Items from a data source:
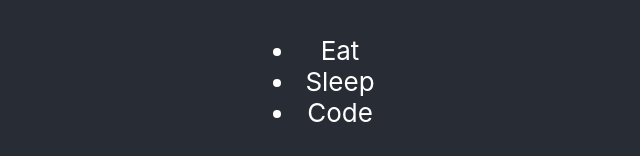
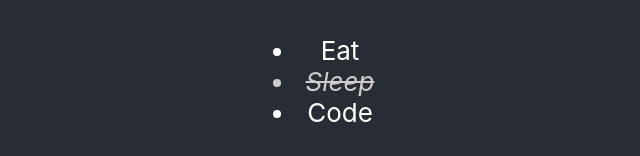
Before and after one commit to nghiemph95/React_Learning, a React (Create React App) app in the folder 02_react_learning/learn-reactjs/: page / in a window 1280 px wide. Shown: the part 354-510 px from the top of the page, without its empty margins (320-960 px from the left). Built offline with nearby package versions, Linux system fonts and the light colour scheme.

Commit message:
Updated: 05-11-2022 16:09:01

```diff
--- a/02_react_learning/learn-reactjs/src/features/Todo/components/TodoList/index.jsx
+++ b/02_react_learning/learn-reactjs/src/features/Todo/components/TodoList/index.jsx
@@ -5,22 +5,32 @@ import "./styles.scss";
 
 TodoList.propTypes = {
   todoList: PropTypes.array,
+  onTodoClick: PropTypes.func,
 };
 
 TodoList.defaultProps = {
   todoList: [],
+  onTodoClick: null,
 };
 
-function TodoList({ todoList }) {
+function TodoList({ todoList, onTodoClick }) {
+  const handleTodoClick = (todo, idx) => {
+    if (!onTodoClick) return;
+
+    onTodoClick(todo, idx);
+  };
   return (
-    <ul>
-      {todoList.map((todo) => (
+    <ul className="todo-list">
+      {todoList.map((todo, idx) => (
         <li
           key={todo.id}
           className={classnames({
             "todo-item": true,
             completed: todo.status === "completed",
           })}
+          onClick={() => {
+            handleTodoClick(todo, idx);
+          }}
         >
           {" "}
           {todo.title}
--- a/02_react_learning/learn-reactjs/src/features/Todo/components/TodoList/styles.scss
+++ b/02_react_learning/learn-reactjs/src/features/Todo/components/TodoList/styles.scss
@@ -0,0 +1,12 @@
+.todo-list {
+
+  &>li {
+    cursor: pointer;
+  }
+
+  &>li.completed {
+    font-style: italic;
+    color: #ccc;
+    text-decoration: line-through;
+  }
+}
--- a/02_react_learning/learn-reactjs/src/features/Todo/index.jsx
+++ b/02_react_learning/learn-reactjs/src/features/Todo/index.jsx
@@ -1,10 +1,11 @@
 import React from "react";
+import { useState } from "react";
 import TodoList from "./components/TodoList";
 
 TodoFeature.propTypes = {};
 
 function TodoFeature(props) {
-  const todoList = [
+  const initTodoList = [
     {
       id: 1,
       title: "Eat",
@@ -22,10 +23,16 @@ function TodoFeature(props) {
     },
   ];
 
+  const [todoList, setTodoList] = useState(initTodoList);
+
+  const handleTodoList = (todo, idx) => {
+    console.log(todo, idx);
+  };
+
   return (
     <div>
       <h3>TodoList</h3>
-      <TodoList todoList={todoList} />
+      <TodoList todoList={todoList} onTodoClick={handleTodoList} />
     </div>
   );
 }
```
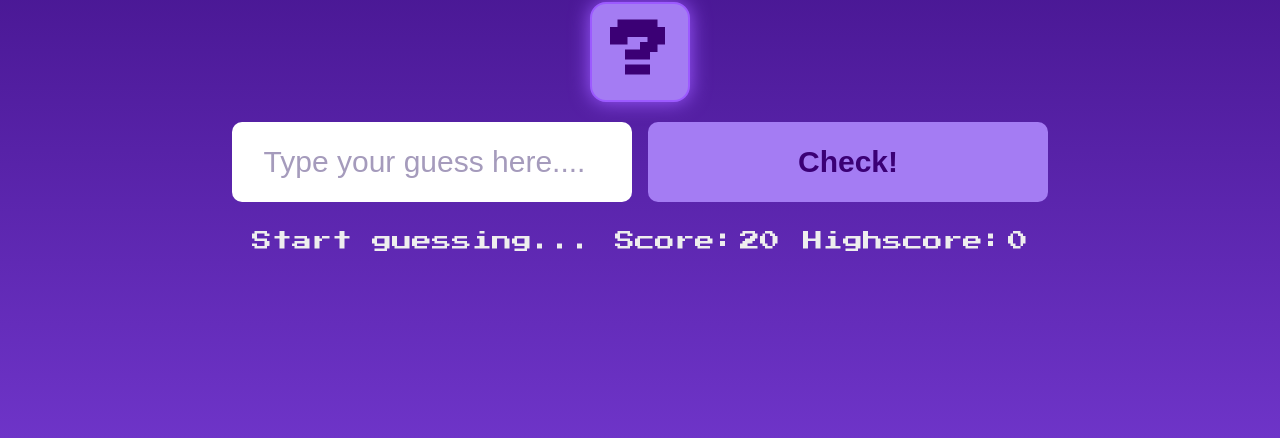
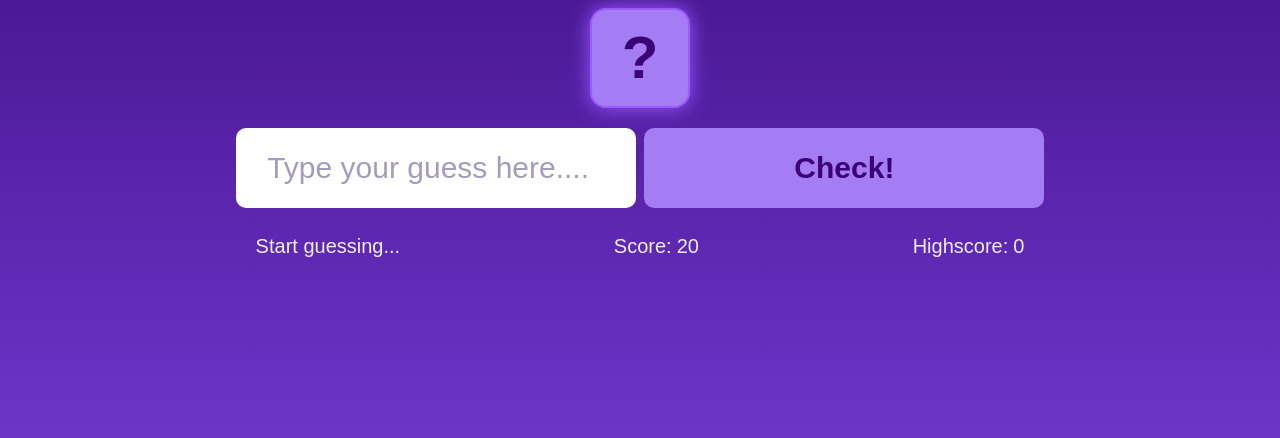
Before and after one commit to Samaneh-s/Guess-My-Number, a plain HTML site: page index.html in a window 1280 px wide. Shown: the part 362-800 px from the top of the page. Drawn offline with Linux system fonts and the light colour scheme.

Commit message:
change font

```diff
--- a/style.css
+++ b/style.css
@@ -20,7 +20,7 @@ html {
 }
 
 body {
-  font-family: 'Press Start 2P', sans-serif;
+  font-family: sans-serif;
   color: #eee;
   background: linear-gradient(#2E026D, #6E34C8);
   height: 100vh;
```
==
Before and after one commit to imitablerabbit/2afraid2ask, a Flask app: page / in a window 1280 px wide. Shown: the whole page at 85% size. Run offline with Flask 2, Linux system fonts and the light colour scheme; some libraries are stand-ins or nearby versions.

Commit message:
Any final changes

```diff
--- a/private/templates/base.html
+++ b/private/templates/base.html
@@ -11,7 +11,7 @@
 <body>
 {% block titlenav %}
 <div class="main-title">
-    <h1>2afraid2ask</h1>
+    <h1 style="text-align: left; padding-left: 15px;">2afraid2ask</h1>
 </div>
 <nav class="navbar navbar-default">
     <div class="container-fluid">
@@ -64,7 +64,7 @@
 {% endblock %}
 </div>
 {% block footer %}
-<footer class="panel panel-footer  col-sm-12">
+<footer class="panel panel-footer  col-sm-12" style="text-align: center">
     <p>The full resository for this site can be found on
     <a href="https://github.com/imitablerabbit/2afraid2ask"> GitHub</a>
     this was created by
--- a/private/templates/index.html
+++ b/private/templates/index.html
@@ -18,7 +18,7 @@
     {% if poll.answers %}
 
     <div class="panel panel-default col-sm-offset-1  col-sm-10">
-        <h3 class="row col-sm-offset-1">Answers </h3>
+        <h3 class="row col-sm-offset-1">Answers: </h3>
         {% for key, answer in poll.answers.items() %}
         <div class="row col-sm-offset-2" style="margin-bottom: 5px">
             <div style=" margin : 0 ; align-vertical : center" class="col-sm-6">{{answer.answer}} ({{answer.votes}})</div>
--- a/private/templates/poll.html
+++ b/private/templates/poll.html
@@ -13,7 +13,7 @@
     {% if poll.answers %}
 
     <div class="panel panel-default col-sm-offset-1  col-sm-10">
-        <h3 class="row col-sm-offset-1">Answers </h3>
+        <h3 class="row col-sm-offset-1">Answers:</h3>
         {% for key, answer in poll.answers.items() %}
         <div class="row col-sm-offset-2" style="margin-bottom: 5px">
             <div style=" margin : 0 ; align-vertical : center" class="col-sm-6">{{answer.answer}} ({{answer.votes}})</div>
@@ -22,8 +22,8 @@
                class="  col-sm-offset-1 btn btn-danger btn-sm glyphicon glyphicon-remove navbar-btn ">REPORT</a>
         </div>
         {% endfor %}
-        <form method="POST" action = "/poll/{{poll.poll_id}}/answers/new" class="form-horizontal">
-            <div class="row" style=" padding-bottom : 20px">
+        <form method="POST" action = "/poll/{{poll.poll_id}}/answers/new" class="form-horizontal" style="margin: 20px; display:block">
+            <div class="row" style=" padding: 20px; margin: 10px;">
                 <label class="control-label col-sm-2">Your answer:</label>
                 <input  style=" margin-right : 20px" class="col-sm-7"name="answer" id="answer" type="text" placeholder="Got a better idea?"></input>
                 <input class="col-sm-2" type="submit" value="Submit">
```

# [Task brief]
Note down each line above where the word "panel" occurs.

# [Worked solution]
-<footer class="panel panel-footer  col-sm-12">
+<footer class="panel panel-footer  col-sm-12" style="text-align: center">
     <div class="panel panel-default col-sm-offset-1  col-sm-10">
     <div class="panel panel-default col-sm-offset-1  col-sm-10">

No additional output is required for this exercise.